Muller was born in Hamburg, Germany, in 1927. When he was 10 years old, his father, Werner Muller, a lawyer in Hamburg who had earned an Iron Cross in World War I, was incarcerated on Kristallnacht, a night when Nazis conducted coordinated attacks against Jews throughout Germany. Months later, Werner Muller was released from prison, presumably on the orders of Hermann Göring, founder of the Gestapo, who had also served in World War I and felt that his comrades who had fought for Germany in that conflict should be freed.
The Muller family fled Germany in 1939, first to London and, then, in 1940, to the United States. On the advice of doctors, because Muller's father had asthma, the family settled in Los Angeles. Muller attended Hollywood High and earned money selling The Saturday Evening Post and other magazines. He was "discovered" by a scriptwriter outside Schwab's Drugstore and subsequently had roles in seven feature films alongside such actors as Ingrid Bergman, Roddy McDowall, and Irene Dunne.
But education overtook acting and he enrolled at the University of California, Los Angeles, graduating in 1948. In 1954, he earned a degree in politics from Oxford University, where he was a Rhodes Scholar, before earning his doctorate at Cornell.

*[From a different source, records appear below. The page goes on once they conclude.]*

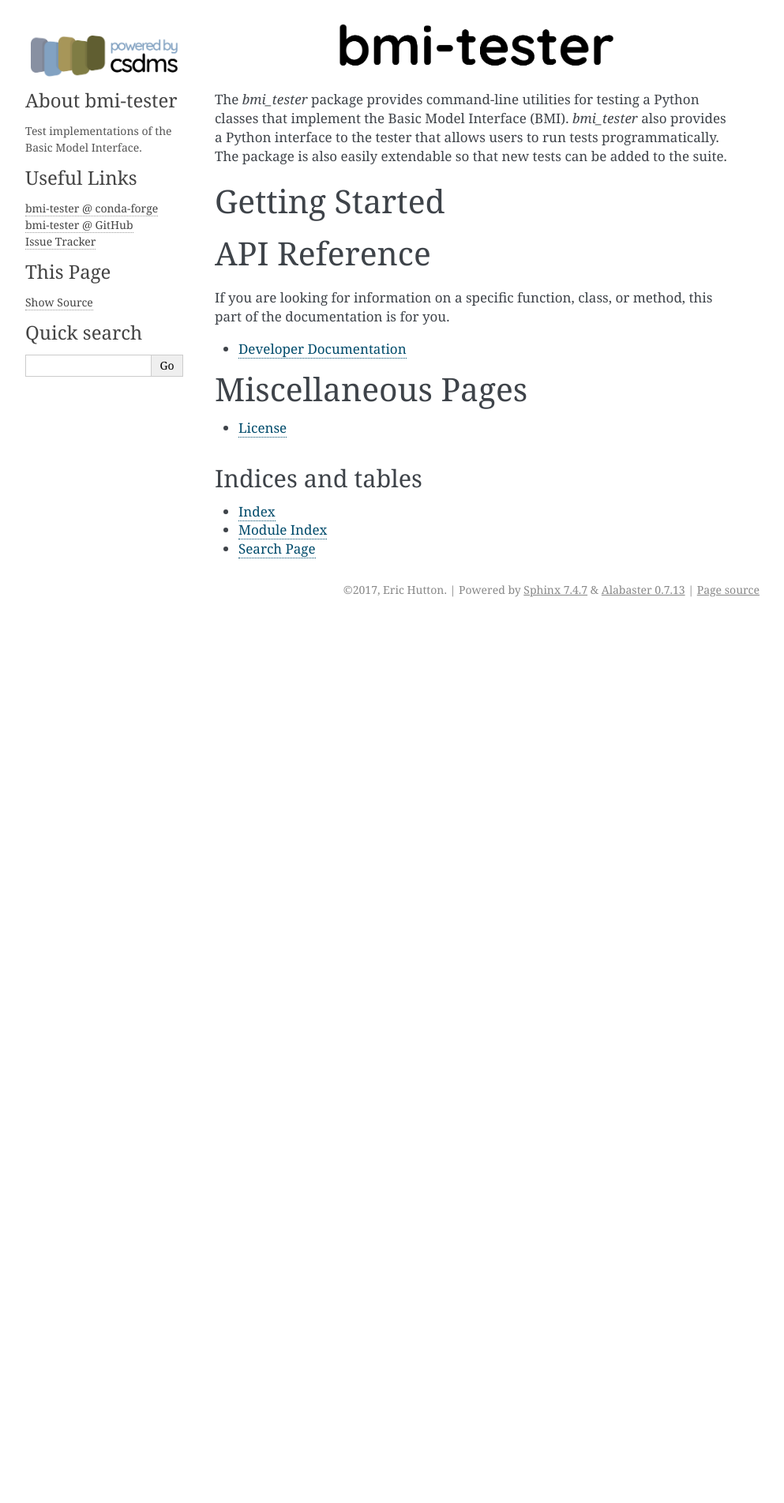
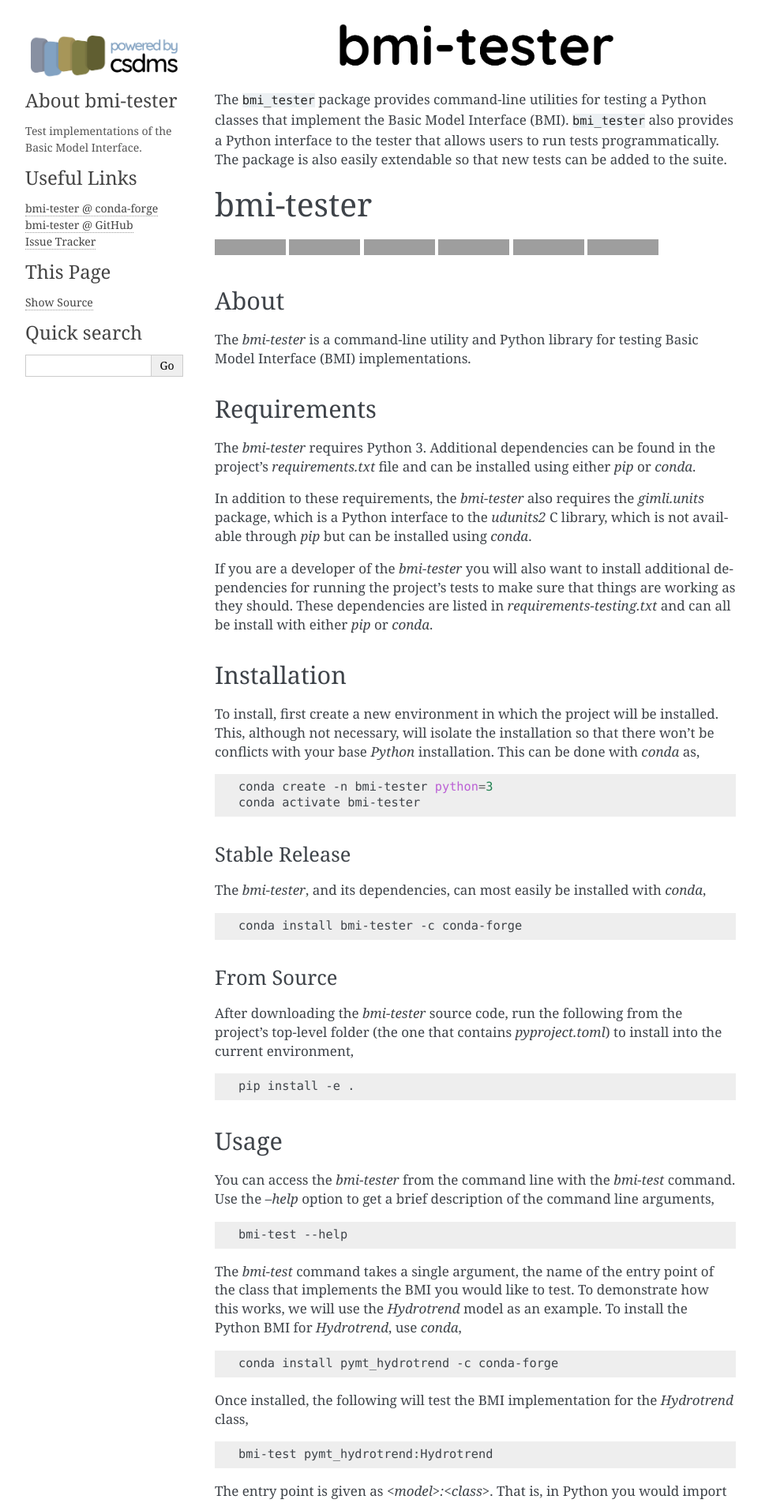
Before and after one commit to csdms/bmi-tester, a Sphinx documentation site: the page built from docs/index.md, in a window 1280 px wide. Shown: the top 1903 px of the page at 79% size, without its empty margins (148-1141 px from the left). Built offline with Sphinx 7.4.7, drawn with Linux system fonts in a browser that asks for light colours; pages that are not in the unit, such as notebooks, are missing from menus; before the commit the page ends 900 px from its top, so only the background shows below that; some of the changed text lies outside the part shown; grey boxes are pictures that could not be loaded.

````diff
--- a/README.md
+++ b/README.md
@@ -1,3 +1,5 @@
+# bmi-tester
+
 [anaconda-badge]: https://anaconda.org/conda-forge/bmi-tester/badges/version.svg
 [anaconda-link]: https://anaconda.org/conda-forge/bmi-tester
 [build-badge]: https://github.com/csdms/bmi-tester/actions/workflows/test.yml/badge.svg
--- a/docs/authors.rst
+++ /dev/null
@@ -1 +0,0 @@
-.. include:: ../AUTHORS.rst
--- a/docs/changelog.rst
+++ /dev/null
@@ -1 +0,0 @@
-.. include:: ../CHANGES.rst
--- a/docs/conf.py
+++ b/docs/conf.py
@@ -30,12 +30,15 @@ sys.path.insert(
 # extensions coming with Sphinx (named 'sphinx.ext.*') or your custom
 # ones.
 extensions = [
+    "myst_parser",
     "sphinx.ext.autodoc",
     "sphinx.ext.viewcode",
     "sphinx.ext.todo",
     "sphinx.ext.mathjax",
     "sphinx.ext.napoleon",
     "sphinx.ext.autosummary",
+    "sphinx_copybutton",
+    "sphinx_inline_tabs",
 ]
 
 # Add any paths that contain templates here, relative to this directory.
--- /dev/null
+++ b/docs/index.md
@@ -0,0 +1,42 @@
+```{image} _static/bmi-tester-logo-text-lowercase.png
+:align: center
+:alt: Sequence
+:scale: 10%
+:target: https://sequence.readthedocs.org/
+```
+
+The `bmi_tester` package provides command-line utilities for testing
+a Python classes that implement the Basic Model Interface (BMI).
+`bmi_tester` also provides a Python interface to the tester that allows
+users to run tests programmatically. The package is also easily
+extendable so that new tests can be added to the suite.
+
+```{include} ../README.md
+```
+
+# API Reference
+
+If you are looking for information on a specific function, class, or
+method, this part of the documentation is for you.
+
+```{toctree}
+:maxdepth: 2
+
+api/index
+```
+
+# Miscellaneous Pages
+
+```{toctree}
+:maxdepth: 2
+
+authors
+changelog
+license
+```
+
+## Indices and tables
+
+- {ref}`genindex`
+- {ref}`modindex`
+- {ref}`search`
--- a/docs/index.rst
+++ /dev/null
@@ -1,54 +0,0 @@
-.. image:: _static/bmi-tester-logo-text-lowercase.png
-    :align: center
-    :scale: 10%
-    :alt: Sequence
-    :target: https://sequence.readthedocs.org/
-
-
-The `bmi_tester` package provides command-line utilities for testing
-a Python classes that implement the Basic Model Interface (BMI).
-`bmi_tester` also provides a Python interface to the tester that allows
-users to run tests programmatically. The package is also easily
-extendable so that new tests can be added to the suite.
-
-
-Getting Started
----------------
-
-.. toctree::
-   :maxdepth: 3
-
-   readme
-
-..   usage
-..   installation
-
-API Reference
--------------
-
-If you are looking for information on a specific function, class, or
-method, this part of the documentation is for you.
-
-.. toctree::
-   :maxdepth: 2
-
-   api/index
-
-
-Miscellaneous Pages
--------------------
-
-.. toctree::
-   :maxdepth: 2
-
-   authors
-   changelog
-   license
-
-
-Indices and tables
-==================
-
-* :ref:`genindex`
-* :ref:`modindex`
-* :ref:`search`
--- a/docs/license.rst
+++ /dev/null
@@ -1,5 +0,0 @@
-=======
-License
-=======
-
-.. include:: ../LICENSE.rst
--- a/docs/readme.rst
+++ /dev/null
@@ -1 +0,0 @@
-.. include:: ../README.rst
--- a/requirements-docs.txt
+++ b/requirements-docs.txt
@@ -1 +1,4 @@
-sphinx>=1.5.1
+sphinx
+myst-parser
+sphinx-inline-tabs
+sphinx_copybutton
````
Also changed, not shown: other parts of README.md (+0 -2 lines), docs/authors.md (added, +2 -0 lines), docs/changelog.md (added, +2 -0 lines), docs/license.md (added, +2 -0 lines).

During his time at Johns Hopkins and into his retirement, Muller sat on numerous boards and was a member of many scholarly and professional organizations and associations. After leaving the presidency, he maintained offices at Evergreen Museum & Library in Baltimore and at the School of Advanced International Studies in Washington, remaining involved in the Johns Hopkins community. He was awarded an honorary doctorate of humane letters by Johns Hopkins in 2000, praised in the accompanying citation as "one of the most important links between our youth as a start-up experiment of a university and our maturity as one of the great institutions of the world."
In retirement, Muller chaired the board of St. Mary's College of Maryland and played a key role in transforming the school into Maryland's public honors college. He was honored by St. Mary's in January 2004 with the Order of the Ark and the Dove.
Muller served on numerous corporate and nonprofit boards. He was a director of Alex. Brown, Beneficial Corp., CSX, Millipore, Safeway, Van Kampen Funds, and the Atlantic Council, and he served as chairman of the board of directors of the Federal Reserve Bank of Richmond.
He also was a member of the American Academy of Arts and Sciences, the International Biomedical Research Alliance, the American Association of Rhodes Scholars, the Council on Foreign Relations, and the International Institute for Strategic Studies. He served twice as a director of the German Marshall Fund of the United States and also was a member of the Presidential Commission on White House Fellowships and the Presidential Commission on World Hunger.
Muller is survived by his wife of nearly 13 years, Jill E. McGovern; two daughters, Julie M. Mitchell of San Francisco and Elizabeth M. Casparian of Princeton, N.J.; five grandchildren; and a brother, Norbert Muller of Edwards, Mo. His first wife, Margie Hellman Muller, to whom he was married for 48 years, died in 1999.
At 11 a.m. on Jan. 22, Johns Hopkins campuses around the world held a moment of silence "to pay tribute to a man of vision and determination who was in many ways responsible for the Johns Hopkins we know today," President Daniels said.
Personal memories and messages of sympathy to Muller's family can be left on the tribute website at web.jhu.edu/administration/president/tributes/muller. Plans for a memorial service at Johns Hopkins, tentatively planned for this month, will be posted on the website as soon as they're finalized.